People in multiple industries report burnout says Mental Health Research Canada
by CM Staff
The five industries that showed burnout rates above the national average of 35 per cent include health and patient care, transportation, finance, legal and insurance, education and childcare, first responders.
WINNIPEG — Blue Monday is often referred to as the most depressing day of the year. As we inch towards the two-year mark of the COVID-19 pandemic, new research shows that more than one-third of all working Canadians are feeling burned out.
Mental Health Research Canada conducted a research study in December 2021 which measured a wide range of factors relating to how employees are feeling at work. Those factors included everything from engagement and recognition to workload and safety.

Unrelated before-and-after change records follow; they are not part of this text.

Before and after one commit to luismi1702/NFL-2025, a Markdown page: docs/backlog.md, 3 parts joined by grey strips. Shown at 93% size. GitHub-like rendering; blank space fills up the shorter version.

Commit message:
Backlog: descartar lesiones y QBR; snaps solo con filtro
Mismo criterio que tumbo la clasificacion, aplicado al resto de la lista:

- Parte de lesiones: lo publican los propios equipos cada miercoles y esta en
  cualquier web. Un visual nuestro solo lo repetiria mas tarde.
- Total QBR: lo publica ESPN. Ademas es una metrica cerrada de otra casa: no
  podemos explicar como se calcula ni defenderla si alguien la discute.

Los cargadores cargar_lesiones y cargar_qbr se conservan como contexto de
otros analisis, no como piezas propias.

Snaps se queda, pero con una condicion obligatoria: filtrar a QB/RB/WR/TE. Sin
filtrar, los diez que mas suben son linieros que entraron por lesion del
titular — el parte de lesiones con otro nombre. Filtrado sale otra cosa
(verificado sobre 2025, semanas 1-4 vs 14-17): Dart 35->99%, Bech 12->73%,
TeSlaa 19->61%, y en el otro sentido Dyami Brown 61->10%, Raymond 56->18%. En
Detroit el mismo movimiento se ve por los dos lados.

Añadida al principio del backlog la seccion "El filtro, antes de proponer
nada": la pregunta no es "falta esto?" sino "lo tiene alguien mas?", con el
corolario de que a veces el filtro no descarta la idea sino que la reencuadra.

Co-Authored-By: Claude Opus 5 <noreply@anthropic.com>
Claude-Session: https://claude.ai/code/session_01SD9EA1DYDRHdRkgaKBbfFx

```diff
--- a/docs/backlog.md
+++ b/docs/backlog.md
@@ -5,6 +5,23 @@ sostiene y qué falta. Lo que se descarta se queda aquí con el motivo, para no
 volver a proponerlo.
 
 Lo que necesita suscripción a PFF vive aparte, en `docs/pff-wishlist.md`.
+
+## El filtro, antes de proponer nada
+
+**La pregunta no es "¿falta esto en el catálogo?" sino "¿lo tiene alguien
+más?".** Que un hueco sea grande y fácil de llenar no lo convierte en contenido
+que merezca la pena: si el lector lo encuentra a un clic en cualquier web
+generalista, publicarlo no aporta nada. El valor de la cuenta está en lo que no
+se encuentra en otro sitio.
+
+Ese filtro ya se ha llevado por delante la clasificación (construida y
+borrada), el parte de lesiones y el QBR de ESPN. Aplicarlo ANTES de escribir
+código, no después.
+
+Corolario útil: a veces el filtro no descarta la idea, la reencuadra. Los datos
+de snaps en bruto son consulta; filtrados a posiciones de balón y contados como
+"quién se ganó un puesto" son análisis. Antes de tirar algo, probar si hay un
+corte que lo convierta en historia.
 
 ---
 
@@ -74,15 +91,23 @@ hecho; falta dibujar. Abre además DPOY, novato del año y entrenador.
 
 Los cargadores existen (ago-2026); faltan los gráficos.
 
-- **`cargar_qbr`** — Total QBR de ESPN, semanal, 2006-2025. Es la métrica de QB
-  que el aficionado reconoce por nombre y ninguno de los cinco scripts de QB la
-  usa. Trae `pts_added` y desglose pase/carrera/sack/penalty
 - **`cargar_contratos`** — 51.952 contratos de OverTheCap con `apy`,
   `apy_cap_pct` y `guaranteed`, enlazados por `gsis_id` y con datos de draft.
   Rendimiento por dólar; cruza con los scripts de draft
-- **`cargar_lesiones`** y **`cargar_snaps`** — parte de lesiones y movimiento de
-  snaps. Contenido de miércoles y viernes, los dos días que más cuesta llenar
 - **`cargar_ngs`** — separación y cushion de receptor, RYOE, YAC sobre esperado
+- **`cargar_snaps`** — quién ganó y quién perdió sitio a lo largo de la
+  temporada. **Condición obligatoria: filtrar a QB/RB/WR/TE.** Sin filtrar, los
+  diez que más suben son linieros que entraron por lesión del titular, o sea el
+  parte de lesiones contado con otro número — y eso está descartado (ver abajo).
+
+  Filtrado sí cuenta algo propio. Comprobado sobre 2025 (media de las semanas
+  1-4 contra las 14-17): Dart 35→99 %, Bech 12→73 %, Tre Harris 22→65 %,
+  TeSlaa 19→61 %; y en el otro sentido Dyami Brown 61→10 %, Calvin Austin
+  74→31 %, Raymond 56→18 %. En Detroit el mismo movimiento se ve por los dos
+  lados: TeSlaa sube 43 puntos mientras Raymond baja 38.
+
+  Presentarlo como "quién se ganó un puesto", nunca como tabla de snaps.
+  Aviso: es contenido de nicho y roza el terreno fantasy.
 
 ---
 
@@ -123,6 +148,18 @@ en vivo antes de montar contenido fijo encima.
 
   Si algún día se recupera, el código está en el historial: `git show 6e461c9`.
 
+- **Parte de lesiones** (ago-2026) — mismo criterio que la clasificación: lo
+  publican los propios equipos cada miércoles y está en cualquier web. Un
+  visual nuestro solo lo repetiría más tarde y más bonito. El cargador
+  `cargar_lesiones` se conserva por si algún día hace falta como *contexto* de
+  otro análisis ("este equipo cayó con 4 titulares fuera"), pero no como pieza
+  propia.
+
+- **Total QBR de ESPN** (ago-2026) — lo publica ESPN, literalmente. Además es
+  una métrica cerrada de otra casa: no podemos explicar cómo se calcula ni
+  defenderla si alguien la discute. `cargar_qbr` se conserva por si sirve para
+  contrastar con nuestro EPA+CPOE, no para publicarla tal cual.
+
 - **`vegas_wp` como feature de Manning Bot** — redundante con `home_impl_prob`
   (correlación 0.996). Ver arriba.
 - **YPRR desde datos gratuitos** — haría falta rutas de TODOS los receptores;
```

“The number of Canadians reporting burnout is cause for concern,” said Mary Ann Baynton, Director of Collaboration and Strategy, Workplace Strategies for Mental Health in a statement.
“It’s not surprising though – considering we’re once again faced with extreme uncertainty as the pandemic rollercoaster continues. For so many of us, anxiety and exhaustion are at an all-time high.”

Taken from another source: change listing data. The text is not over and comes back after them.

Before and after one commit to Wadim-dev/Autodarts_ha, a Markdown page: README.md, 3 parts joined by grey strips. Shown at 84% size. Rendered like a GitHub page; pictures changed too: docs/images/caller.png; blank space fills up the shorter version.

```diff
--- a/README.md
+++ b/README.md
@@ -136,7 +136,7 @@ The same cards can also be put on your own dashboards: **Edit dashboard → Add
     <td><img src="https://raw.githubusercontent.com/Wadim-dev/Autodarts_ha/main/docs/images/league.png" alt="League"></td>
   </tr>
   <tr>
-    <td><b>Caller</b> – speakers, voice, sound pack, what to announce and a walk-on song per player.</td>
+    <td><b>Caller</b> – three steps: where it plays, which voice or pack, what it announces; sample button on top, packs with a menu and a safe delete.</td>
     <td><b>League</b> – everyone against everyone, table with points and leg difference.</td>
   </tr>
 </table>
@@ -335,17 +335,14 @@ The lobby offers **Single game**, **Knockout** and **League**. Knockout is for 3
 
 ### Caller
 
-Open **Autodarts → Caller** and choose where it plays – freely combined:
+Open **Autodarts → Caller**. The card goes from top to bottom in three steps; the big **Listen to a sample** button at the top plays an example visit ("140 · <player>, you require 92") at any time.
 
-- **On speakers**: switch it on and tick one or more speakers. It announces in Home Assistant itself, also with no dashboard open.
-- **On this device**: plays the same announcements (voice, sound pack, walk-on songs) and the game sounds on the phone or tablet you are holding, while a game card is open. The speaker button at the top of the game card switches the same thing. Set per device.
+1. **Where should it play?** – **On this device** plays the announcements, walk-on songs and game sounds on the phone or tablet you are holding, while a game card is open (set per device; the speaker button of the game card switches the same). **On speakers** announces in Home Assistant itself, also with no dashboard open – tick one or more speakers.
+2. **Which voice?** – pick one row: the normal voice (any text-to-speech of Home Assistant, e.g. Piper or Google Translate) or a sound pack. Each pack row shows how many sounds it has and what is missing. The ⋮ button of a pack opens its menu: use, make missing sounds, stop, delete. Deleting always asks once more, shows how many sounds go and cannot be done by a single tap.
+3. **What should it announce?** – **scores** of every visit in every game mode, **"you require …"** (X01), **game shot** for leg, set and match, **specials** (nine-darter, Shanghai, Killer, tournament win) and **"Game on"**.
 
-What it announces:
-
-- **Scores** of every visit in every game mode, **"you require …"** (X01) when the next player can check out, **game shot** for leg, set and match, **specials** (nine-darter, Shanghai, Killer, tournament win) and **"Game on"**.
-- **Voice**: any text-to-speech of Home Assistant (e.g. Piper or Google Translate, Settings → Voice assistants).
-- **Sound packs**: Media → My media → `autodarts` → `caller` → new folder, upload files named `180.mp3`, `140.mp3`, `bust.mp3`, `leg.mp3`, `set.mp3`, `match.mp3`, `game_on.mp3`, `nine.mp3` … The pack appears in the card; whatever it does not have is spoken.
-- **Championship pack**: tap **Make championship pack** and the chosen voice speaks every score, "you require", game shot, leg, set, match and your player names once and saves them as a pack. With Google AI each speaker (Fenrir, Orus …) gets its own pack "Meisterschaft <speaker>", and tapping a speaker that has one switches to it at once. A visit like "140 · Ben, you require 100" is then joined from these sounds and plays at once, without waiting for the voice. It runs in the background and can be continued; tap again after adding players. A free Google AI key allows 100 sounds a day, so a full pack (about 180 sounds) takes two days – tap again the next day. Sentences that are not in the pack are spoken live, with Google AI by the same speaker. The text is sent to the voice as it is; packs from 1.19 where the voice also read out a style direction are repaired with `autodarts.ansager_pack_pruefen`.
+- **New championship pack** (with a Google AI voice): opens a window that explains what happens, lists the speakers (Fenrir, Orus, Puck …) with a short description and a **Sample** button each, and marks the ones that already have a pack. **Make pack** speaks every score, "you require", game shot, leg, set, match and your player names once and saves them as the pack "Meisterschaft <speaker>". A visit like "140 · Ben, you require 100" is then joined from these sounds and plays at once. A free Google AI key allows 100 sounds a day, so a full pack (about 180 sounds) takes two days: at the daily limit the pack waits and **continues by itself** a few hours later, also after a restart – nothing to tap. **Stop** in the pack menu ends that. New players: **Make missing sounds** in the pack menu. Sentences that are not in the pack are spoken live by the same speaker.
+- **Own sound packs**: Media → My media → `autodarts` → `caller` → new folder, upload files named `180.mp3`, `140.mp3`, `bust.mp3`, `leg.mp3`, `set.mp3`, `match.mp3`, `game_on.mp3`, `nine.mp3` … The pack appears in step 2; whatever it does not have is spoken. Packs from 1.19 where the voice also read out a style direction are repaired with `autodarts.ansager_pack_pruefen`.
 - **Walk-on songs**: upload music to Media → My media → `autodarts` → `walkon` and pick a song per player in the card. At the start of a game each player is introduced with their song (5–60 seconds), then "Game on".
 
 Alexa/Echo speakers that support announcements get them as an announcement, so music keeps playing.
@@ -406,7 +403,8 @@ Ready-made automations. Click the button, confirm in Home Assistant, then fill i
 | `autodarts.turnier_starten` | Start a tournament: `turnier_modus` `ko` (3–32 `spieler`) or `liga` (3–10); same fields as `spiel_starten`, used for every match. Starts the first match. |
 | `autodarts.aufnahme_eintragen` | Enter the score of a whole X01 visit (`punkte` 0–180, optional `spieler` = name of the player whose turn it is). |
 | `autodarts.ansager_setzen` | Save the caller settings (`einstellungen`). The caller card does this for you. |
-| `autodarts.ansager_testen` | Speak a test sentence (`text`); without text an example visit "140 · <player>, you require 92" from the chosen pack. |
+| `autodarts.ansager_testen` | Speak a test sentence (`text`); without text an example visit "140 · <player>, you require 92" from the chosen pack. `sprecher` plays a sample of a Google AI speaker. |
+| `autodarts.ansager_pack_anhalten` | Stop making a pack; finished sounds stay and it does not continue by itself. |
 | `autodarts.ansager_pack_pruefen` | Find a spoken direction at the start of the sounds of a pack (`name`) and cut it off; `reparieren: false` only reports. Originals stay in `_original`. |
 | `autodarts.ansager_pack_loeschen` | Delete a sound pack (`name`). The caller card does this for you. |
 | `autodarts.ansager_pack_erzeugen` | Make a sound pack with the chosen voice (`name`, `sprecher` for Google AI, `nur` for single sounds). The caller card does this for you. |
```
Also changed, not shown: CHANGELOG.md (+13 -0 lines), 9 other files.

According to Baynton, although the signs and symptoms of burnout may vary, it’s often characterized by emotional exhaustion, cynicism, negativity and reduced efficiency in the workplace. It’s more prevalent in employees who set high expectations for themselves, have unreasonable demands placed on them or feel unappreciated for their efforts. While not considered a mental illness, burnout can be debilitating and long-lasting. That’s why prevention and mitigation strategies are so important.
According to the report, the five industries that showed burnout rates above the national average of 35 per cent include health and patient care, transportation, finance, legal and insurance, education and childcare, first responders. Health and patient care reported the highest burnout rate at 53 per cent.

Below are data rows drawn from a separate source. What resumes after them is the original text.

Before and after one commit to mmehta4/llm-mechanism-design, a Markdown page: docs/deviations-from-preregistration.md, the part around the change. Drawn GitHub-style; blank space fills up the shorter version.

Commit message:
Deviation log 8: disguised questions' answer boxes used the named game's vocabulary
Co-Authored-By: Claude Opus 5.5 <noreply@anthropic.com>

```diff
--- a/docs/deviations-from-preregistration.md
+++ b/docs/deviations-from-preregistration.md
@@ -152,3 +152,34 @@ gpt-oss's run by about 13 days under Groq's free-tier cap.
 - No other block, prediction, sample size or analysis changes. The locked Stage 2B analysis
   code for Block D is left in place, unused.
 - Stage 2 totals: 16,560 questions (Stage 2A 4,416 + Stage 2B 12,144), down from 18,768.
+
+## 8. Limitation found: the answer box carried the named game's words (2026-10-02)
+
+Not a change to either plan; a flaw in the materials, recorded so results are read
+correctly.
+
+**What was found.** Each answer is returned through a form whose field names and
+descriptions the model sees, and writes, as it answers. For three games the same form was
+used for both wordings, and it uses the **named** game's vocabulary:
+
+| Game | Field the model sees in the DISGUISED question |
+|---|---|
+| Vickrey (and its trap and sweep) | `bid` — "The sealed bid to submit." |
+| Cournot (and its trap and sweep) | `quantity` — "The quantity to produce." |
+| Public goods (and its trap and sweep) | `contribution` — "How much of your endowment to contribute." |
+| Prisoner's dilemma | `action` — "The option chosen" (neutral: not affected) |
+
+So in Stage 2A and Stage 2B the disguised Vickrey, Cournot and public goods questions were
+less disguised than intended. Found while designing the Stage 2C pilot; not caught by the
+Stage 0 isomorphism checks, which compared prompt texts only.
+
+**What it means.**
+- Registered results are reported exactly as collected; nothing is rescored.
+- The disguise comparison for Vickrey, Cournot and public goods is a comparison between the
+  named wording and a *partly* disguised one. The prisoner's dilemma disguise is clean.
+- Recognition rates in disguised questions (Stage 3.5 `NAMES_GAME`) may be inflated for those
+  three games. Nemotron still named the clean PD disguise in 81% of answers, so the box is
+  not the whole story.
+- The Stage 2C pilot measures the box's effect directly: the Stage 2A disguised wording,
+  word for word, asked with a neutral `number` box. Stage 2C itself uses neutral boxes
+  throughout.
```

Within the health and patient care industry, 66 per cent of nurses reported burnout according to the study. Researchers also found that mental health professionals followed closely at 61 per cent and all other segments surveyed in this industry landed well above the Canadian average of 35 per cent reporting burnout.
“Burnout levels have soared among Canadian nurses throughout the pandemic,” said Tim Guest, Canadian Nurses Association in a statement.
According to the study, few working Canadians feel they are receiving enough support from their employer, with only a third of respondents indicating their company is committed to a low stress environment.
“We’re troubled about the many respondents who singled out the lack of psychological supports at work,” said Michael Cooper, Vice-President, Mental Health Research Canada in a statement.
“With the pandemic it’s more important than ever for employers to consider new leadership approaches to help those employees most at risk of burnout. The consequences of not doing so are significant.”